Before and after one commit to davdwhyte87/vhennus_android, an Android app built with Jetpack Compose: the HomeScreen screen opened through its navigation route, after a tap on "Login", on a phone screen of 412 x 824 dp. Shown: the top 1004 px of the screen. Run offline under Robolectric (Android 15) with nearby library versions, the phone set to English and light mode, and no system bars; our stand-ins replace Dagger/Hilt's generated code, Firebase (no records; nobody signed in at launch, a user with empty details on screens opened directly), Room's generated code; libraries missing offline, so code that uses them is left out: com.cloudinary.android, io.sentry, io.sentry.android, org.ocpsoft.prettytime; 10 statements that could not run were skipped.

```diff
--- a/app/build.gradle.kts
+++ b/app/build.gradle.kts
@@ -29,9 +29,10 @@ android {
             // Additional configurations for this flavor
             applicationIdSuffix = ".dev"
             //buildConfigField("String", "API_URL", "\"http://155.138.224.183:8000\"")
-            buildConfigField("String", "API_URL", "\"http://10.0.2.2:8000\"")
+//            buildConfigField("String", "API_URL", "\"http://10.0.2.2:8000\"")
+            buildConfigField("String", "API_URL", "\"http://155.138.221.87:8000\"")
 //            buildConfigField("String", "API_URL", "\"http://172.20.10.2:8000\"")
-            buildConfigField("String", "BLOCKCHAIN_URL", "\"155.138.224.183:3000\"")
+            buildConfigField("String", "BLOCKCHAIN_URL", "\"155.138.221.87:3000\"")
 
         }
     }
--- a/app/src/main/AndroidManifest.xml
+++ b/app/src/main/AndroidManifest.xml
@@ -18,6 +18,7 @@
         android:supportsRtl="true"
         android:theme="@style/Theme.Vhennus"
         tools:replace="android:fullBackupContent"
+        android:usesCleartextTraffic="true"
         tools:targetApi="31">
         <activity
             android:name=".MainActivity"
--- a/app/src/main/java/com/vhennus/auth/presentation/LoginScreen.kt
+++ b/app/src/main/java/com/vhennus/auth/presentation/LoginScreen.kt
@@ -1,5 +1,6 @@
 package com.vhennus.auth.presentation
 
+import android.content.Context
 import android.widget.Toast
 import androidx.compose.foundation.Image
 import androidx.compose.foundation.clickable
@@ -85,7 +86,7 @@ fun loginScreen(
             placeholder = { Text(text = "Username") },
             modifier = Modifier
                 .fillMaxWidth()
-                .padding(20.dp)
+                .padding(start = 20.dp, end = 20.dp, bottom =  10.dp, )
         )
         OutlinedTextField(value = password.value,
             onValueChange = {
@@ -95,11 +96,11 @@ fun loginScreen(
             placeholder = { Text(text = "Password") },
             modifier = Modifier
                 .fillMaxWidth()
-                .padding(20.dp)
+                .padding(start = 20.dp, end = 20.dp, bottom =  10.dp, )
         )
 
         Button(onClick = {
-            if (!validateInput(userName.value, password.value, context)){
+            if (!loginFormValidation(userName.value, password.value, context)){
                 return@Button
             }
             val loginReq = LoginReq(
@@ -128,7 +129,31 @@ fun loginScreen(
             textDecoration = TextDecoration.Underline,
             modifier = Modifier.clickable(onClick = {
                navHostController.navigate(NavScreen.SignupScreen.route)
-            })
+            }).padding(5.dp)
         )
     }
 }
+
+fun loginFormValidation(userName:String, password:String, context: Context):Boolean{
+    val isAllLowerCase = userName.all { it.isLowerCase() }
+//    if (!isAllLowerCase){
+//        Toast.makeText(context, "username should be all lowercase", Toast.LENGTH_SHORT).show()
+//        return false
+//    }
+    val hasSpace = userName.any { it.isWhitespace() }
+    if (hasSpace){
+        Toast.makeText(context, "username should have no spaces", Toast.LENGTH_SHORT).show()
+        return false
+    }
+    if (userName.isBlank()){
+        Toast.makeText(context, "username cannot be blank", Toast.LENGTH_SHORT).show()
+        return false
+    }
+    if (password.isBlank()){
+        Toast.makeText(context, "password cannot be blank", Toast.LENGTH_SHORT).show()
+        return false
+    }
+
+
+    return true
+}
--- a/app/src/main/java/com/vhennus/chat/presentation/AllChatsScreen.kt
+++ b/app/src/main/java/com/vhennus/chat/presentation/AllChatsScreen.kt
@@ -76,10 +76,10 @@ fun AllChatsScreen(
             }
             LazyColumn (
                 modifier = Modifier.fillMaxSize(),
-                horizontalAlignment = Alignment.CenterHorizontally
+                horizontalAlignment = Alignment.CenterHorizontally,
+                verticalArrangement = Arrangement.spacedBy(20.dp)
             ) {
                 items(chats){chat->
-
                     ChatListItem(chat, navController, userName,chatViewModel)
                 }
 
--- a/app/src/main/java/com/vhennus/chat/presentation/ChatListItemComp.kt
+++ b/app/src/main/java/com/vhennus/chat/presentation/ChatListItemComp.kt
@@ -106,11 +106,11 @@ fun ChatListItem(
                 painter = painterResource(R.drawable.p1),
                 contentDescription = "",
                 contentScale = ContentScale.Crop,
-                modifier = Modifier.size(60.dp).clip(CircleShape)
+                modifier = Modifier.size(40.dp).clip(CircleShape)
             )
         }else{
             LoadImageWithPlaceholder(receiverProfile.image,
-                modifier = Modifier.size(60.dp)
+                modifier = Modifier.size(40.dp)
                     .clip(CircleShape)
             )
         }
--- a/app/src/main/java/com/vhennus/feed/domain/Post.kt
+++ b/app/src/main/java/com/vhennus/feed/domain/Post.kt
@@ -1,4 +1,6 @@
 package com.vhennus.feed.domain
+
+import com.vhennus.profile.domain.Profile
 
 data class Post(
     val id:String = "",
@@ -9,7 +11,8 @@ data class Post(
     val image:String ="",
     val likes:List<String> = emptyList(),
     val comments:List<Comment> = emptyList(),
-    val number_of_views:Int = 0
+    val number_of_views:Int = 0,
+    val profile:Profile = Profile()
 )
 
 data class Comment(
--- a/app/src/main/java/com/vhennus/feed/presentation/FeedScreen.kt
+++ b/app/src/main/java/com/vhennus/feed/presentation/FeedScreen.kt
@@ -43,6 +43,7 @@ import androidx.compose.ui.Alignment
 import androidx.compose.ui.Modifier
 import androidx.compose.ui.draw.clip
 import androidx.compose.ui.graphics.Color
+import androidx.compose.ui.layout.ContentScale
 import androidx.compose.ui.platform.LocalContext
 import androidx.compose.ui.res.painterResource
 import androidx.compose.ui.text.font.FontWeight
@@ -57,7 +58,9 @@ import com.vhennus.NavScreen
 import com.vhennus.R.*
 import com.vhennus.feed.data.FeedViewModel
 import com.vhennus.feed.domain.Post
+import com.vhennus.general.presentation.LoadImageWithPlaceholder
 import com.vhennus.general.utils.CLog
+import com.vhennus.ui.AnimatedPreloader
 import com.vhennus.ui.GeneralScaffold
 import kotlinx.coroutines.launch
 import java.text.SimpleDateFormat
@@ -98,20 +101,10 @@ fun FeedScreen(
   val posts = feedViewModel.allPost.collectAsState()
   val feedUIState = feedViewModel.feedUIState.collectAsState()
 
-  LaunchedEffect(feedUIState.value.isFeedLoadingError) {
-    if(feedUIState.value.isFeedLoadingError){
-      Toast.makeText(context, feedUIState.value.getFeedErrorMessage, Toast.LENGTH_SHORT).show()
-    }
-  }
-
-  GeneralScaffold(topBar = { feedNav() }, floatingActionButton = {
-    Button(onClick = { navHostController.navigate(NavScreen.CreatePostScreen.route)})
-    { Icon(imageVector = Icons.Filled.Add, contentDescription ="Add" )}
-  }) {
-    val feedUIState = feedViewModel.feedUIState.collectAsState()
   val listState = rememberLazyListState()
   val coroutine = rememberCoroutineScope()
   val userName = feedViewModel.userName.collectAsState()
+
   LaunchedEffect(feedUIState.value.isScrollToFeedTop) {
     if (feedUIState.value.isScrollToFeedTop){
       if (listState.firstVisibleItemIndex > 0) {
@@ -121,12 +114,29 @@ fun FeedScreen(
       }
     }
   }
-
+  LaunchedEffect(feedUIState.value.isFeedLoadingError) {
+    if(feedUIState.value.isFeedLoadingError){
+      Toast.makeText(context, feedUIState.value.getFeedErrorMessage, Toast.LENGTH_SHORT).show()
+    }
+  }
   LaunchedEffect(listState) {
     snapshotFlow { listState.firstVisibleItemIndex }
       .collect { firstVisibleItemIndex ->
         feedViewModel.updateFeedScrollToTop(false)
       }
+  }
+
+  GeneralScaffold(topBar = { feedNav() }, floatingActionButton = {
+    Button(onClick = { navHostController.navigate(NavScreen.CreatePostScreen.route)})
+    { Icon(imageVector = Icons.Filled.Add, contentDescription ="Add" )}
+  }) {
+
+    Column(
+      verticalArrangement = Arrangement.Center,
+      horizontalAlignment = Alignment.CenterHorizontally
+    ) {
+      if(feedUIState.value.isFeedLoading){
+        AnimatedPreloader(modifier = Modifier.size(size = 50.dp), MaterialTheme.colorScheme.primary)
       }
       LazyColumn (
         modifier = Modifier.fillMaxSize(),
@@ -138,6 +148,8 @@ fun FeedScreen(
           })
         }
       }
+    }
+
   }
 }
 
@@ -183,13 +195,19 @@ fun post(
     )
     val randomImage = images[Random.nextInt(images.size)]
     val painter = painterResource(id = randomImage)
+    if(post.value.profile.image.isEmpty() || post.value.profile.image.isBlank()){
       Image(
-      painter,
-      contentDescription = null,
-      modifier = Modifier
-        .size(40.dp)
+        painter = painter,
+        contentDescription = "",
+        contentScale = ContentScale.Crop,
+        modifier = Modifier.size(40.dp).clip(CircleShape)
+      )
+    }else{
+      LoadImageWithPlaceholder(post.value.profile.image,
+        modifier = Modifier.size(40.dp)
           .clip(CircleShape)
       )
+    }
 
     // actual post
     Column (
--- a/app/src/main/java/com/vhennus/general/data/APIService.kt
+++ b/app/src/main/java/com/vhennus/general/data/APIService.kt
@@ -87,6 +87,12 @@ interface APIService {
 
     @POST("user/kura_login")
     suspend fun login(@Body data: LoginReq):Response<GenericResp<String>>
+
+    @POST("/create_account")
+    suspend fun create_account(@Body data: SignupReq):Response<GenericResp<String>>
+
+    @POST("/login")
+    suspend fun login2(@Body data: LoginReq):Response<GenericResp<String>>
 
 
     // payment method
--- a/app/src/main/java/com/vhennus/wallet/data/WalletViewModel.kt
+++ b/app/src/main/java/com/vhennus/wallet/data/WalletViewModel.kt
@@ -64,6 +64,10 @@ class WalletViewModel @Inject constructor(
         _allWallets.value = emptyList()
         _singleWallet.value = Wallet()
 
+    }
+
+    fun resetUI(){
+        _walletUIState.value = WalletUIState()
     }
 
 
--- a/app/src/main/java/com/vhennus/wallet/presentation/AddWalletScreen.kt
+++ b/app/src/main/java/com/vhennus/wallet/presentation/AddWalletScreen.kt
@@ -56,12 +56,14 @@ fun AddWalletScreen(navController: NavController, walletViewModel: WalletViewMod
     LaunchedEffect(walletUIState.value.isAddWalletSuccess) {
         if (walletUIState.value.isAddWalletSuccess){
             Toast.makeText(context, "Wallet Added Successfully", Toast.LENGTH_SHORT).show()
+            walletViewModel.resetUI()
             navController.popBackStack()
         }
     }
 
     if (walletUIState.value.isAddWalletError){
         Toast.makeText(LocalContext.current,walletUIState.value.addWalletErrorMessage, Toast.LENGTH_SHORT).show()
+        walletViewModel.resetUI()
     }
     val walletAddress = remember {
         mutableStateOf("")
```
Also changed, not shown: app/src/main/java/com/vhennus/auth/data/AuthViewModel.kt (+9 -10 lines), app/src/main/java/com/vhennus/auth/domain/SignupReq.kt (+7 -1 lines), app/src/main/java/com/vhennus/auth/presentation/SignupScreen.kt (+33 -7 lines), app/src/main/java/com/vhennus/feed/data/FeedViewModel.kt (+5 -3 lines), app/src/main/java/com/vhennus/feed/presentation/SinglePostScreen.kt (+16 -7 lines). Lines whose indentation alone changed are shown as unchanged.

--

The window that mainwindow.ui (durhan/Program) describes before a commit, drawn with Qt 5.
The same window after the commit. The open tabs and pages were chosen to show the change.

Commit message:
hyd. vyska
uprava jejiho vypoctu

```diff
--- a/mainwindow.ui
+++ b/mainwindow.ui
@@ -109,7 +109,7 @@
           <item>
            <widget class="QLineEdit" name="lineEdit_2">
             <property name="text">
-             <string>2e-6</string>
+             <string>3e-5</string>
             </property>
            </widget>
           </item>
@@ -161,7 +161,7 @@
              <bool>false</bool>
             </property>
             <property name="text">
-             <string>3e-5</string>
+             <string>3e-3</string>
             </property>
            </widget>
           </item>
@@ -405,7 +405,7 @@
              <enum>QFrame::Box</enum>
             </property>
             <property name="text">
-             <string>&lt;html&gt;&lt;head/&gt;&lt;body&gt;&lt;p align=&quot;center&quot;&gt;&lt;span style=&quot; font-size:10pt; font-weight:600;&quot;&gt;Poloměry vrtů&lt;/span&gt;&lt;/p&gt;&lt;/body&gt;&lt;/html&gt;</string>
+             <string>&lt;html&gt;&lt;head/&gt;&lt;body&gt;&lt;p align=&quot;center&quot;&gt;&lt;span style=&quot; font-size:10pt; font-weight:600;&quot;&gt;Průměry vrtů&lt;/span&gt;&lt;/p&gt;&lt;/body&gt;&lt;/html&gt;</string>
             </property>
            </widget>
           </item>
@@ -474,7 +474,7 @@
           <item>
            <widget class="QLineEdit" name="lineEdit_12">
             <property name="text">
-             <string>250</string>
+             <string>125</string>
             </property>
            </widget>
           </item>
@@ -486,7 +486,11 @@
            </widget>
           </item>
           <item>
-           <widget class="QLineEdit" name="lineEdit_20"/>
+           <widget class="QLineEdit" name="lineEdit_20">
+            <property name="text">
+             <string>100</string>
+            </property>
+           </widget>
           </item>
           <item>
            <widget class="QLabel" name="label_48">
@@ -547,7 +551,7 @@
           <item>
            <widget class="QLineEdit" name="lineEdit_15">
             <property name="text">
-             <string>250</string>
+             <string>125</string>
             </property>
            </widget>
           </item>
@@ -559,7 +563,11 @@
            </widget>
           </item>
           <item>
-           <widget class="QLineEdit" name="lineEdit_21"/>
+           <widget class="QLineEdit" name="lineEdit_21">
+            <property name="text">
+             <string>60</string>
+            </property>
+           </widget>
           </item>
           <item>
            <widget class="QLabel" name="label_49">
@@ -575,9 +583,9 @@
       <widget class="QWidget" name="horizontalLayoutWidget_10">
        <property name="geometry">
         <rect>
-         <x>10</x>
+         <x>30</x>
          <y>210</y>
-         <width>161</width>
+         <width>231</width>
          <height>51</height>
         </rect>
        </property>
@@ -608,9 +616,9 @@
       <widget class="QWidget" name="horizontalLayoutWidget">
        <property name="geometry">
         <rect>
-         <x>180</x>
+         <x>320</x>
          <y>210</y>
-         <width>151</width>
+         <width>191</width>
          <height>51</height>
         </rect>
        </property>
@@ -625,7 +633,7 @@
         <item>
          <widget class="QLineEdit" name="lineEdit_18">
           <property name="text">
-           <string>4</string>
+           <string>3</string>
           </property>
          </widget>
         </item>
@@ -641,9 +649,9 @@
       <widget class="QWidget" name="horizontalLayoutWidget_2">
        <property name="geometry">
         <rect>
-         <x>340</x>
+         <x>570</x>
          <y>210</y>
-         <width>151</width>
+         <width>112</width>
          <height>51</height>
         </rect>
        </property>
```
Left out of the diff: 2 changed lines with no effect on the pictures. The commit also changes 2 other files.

● **What the task requires**:
Scan the entries for lines with the word "navigate". The number of such lines is the whole answer.

● **Task result**:
3